    We think they are 25 pico Farad (x10^-12 ???)

    Anyway, if you could take a look at this pic and let me know what you think they are. Cheers!

    [​IMG]
     
    Last edited: 23 May 2006
  16. sinister_stu

    Gangster

    Joined: 15 Nov 2002

    Posts: 447

    The 250 is the clue... there's no standard for capacitor labelling so not sure what value it is. Usually they are in uF of pF though. The part behind the capacitors is a crystal oscillator though, resonant frequency of 3.8MHz.
     
    Last edited: 23 May 2006
  17. VeNT

    Capodecina
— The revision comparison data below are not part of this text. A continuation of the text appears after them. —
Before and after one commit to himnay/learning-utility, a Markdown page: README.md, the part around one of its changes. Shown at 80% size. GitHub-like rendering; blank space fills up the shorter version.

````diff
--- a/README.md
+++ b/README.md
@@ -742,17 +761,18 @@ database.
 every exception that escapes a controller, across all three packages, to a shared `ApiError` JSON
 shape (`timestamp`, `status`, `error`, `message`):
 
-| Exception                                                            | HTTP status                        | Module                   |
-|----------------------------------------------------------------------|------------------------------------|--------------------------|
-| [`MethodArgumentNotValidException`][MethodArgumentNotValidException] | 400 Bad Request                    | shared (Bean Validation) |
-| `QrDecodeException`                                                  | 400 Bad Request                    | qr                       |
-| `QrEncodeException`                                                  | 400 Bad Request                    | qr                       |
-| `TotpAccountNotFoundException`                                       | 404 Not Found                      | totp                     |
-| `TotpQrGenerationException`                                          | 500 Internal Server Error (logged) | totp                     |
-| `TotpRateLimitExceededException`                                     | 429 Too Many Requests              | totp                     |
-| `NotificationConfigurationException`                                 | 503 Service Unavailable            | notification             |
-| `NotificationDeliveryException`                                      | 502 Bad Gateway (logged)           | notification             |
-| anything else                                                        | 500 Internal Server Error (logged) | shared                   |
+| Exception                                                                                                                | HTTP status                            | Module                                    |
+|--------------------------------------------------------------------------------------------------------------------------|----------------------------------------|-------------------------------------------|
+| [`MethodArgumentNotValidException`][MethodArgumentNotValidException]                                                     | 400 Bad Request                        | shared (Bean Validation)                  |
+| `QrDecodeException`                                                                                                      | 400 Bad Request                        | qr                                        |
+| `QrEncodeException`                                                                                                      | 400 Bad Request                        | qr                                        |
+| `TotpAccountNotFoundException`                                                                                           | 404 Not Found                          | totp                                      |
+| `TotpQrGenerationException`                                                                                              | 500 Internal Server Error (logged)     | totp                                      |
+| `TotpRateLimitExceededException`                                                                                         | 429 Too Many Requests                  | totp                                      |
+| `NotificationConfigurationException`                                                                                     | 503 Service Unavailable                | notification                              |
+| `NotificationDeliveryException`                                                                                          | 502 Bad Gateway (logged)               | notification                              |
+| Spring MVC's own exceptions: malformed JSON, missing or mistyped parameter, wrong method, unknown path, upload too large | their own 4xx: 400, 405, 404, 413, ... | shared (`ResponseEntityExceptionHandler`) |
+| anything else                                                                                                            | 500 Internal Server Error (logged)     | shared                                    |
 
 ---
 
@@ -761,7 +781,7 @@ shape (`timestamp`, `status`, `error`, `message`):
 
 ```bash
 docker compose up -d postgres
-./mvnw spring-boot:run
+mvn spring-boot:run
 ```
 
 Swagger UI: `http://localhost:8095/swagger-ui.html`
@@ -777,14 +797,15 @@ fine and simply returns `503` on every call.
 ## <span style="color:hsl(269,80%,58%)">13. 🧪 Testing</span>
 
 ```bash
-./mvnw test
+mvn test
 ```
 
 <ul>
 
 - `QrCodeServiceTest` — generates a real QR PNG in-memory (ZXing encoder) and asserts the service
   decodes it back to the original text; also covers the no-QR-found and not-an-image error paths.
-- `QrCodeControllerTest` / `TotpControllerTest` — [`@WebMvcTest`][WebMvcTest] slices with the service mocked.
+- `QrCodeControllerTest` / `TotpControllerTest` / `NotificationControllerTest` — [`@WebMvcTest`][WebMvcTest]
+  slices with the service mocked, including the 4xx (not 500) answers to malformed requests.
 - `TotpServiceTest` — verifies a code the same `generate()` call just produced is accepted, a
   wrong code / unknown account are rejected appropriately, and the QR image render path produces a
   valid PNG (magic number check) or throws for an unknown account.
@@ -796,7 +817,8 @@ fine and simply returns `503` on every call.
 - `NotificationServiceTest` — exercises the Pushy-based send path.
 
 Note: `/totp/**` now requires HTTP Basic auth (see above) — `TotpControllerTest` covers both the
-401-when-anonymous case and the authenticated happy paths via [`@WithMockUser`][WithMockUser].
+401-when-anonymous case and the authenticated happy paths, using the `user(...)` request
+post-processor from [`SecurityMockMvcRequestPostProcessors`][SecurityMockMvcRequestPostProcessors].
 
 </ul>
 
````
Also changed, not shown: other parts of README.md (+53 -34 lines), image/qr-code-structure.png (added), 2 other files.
    Joined: 9 Jan 2003

    Posts: 20,674

    Location: Cornwall

    need better pics (different angles etc) but I'd say that it was the ossilater behind that is the issue
     
  18. Tesla

    Capodecina

    Joined: 19 Jan 2003

    Posts: 17,410

    Location: Bristol, UK

    On the top it "read" 0.15microF @ X

    I thought it was an X rated capacitor.
     
  19. VeNT

    Capodecina

    Joined: 9 Jan 2003

    Posts: 20,674

    Location: Cornwall

    what
    with boobies etc?
    niiiice
    porn microwave
     
  20. sinister_stu

    Gangster

    Joined: 15 Nov 2002

    Posts: 447

    0.15uF @ X means that at the resonant frequency, the oscillator will be a capacitive load. Not especially important to you, but necessary to know when you're designing a circuit incorporating it.

    Best bet for replacing the crystal (if required) is to take that component to a high street electronics store and see if they can match it.